Recorded data:
+ + + + +

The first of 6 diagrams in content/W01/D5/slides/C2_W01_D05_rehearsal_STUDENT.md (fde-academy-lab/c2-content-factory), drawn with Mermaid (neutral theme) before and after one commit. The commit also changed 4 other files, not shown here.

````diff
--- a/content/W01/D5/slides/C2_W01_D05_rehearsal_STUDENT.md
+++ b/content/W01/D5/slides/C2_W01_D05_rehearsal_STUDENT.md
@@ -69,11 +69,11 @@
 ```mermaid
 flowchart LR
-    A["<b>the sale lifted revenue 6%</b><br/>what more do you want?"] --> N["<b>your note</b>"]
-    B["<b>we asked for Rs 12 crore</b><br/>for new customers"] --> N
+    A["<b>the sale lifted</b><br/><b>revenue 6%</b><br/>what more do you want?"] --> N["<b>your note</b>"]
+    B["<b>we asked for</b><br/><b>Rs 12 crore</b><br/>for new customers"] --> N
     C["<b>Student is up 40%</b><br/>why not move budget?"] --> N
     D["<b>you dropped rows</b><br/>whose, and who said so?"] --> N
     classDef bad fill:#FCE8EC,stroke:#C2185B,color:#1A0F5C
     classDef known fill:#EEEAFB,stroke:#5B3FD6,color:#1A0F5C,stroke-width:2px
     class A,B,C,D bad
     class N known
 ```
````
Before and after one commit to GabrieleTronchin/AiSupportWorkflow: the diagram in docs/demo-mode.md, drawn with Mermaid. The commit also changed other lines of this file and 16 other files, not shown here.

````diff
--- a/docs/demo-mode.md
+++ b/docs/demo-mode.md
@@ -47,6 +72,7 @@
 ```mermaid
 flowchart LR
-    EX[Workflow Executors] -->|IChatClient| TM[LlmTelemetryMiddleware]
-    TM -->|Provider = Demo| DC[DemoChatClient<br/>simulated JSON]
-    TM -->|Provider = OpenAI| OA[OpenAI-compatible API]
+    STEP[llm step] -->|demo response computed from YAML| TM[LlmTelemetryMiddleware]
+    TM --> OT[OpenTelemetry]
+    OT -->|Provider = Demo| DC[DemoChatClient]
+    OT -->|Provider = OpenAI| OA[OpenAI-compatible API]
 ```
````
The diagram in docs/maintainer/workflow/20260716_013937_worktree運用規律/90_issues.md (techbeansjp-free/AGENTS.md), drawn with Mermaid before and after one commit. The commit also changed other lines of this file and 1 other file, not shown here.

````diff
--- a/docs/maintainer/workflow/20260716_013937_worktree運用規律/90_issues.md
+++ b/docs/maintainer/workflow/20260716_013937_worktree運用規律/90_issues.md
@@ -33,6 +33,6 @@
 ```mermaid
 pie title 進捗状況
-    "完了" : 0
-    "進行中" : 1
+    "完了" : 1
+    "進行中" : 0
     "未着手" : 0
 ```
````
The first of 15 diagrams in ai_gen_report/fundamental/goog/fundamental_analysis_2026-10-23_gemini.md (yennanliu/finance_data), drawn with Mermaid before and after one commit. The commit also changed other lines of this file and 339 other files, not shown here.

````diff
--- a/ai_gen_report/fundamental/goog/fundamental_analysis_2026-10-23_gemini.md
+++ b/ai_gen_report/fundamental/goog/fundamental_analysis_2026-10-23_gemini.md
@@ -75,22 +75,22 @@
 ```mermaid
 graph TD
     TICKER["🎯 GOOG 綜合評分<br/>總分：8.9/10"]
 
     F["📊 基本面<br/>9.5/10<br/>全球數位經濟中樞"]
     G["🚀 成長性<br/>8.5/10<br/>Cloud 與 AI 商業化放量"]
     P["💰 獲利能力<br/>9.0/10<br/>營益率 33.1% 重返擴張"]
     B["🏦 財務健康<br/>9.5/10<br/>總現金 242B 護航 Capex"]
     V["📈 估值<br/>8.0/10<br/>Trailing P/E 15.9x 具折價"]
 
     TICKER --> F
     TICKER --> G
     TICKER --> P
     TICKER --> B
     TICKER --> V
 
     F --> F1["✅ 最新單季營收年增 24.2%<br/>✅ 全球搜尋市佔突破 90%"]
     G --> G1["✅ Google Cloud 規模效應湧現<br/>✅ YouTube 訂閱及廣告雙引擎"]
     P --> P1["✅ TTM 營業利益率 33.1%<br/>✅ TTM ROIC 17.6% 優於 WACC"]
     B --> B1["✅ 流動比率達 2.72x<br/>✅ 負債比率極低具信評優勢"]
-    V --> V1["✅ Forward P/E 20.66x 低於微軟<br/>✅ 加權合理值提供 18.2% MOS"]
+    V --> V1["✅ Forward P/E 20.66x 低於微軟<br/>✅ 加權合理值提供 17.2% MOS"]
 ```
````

+ + + + +

ASSIGNMENT ->
Return every entry verbatim.

SOLVED EXERCISE ->
The first of 6 diagrams in content/W01/D5/slides/C2_W01_D05_rehearsal_STUDENT.md (fde-academy-lab/c2-content-factory), drawn with Mermaid (neutral theme) before and after one commit. The commit also changed 4 other files, not shown here.

````diff
--- a/content/W01/D5/slides/C2_W01_D05_rehearsal_STUDENT.md
+++ b/content/W01/D5/slides/C2_W01_D05_rehearsal_STUDENT.md
@@ -69,11 +69,11 @@
 ```mermaid
 flowchart LR
-    A["<b>the sale lifted revenue 6%</b><br/>what more do you want?"] --> N["<b>your note</b>"]
-    B["<b>we asked for Rs 12 crore</b><br/>for new customers"] --> N
+    A["<b>the sale lifted</b><br/><b>revenue 6%</b><br/>what more do you want?"] --> N["<b>your note</b>"]
+    B["<b>we asked for</b><br/><b>Rs 12 crore</b><br/>for new customers"] --> N
     C["<b>Student is up 40%</b><br/>why not move budget?"] --> N
     D["<b>you dropped rows</b><br/>whose, and who said so?"] --> N
     classDef bad fill:#FCE8EC,stroke:#C2185B,color:#1A0F5C
     classDef known fill:#EEEAFB,stroke:#5B3FD6,color:#1A0F5C,stroke-width:2px
     class A,B,C,D bad
     class N known
 ```
````
Before and after one commit to GabrieleTronchin/AiSupportWorkflow: the diagram in docs/demo-mode.md, drawn with Mermaid. The commit also changed other lines of this file and 16 other files, not shown here.

````diff
--- a/docs/demo-mode.md
+++ b/docs/demo-mode.md
@@ -47,6 +72,7 @@
 ```mermaid
 flowchart LR
-    EX[Workflow Executors] -->|IChatClient| TM[LlmTelemetryMiddleware]
-    TM -->|Provider = Demo| DC[DemoChatClient<br/>simulated JSON]
-    TM -->|Provider = OpenAI| OA[OpenAI-compatible API]
+    STEP[llm step] -->|demo response computed from YAML| TM[LlmTelemetryMiddleware]
+    TM --> OT[OpenTelemetry]
+    OT -->|Provider = Demo| DC[DemoChatClient]
+    OT -->|Provider = OpenAI| OA[OpenAI-compatible API]
 ```
````
The diagram in docs/maintainer/workflow/20260716_013937_worktree運用規律/90_issues.md (techbeansjp-free/AGENTS.md), drawn with Mermaid before and after one commit. The commit also changed other lines of this file and 1 other file, not shown here.

````diff
--- a/docs/maintainer/workflow/20260716_013937_worktree運用規律/90_issues.md
+++ b/docs/maintainer/workflow/20260716_013937_worktree運用規律/90_issues.md
@@ -33,6 +33,6 @@
 ```mermaid
 pie title 進捗状況
-    "完了" : 0
-    "進行中" : 1
+    "完了" : 1
+    "進行中" : 0
     "未着手" : 0
 ```
````
The first of 15 diagrams in ai_gen_report/fundamental/goog/fundamental_analysis_2026-10-23_gemini.md (yennanliu/finance_data), drawn with Mermaid before and after one commit. The commit also changed other lines of this file and 339 other files, not shown here.

````diff
--- a/ai_gen_report/fundamental/goog/fundamental_analysis_2026-10-23_gemini.md
+++ b/ai_gen_report/fundamental/goog/fundamental_analysis_2026-10-23_gemini.md
@@ -75,22 +75,22 @@
 ```mermaid
 graph TD
     TICKER["🎯 GOOG 綜合評分<br/>總分：8.9/10"]
 
     F["📊 基本面<br/>9.5/10<br/>全球數位經濟中樞"]
     G["🚀 成長性<br/>8.5/10<br/>Cloud 與 AI 商業化放量"]
     P["💰 獲利能力<br/>9.0/10<br/>營益率 33.1% 重返擴張"]
     B["🏦 財務健康<br/>9.5/10<br/>總現金 242B 護航 Capex"]
     V["📈 估值<br/>8.0/10<br/>Trailing P/E 15.9x 具折價"]
 
     TICKER --> F
     TICKER --> G
     TICKER --> P
     TICKER --> B
     TICKER --> V
 
     F --> F1["✅ 最新單季營收年增 24.2%<br/>✅ 全球搜尋市佔突破 90%"]
     G --> G1["✅ Google Cloud 規模效應湧現<br/>✅ YouTube 訂閱及廣告雙引擎"]
     P --> P1["✅ TTM 營業利益率 33.1%<br/>✅ TTM ROIC 17.6% 優於 WACC"]
     B --> B1["✅ 流動比率達 2.72x<br/>✅ 負債比率極低具信評優勢"]
-    V --> V1["✅ Forward P/E 20.66x 低於微軟<br/>✅ 加權合理值提供 18.2% MOS"]
+    V --> V1["✅ Forward P/E 20.66x 低於微軟<br/>✅ 加權合理值提供 17.2% MOS"]
 ```
````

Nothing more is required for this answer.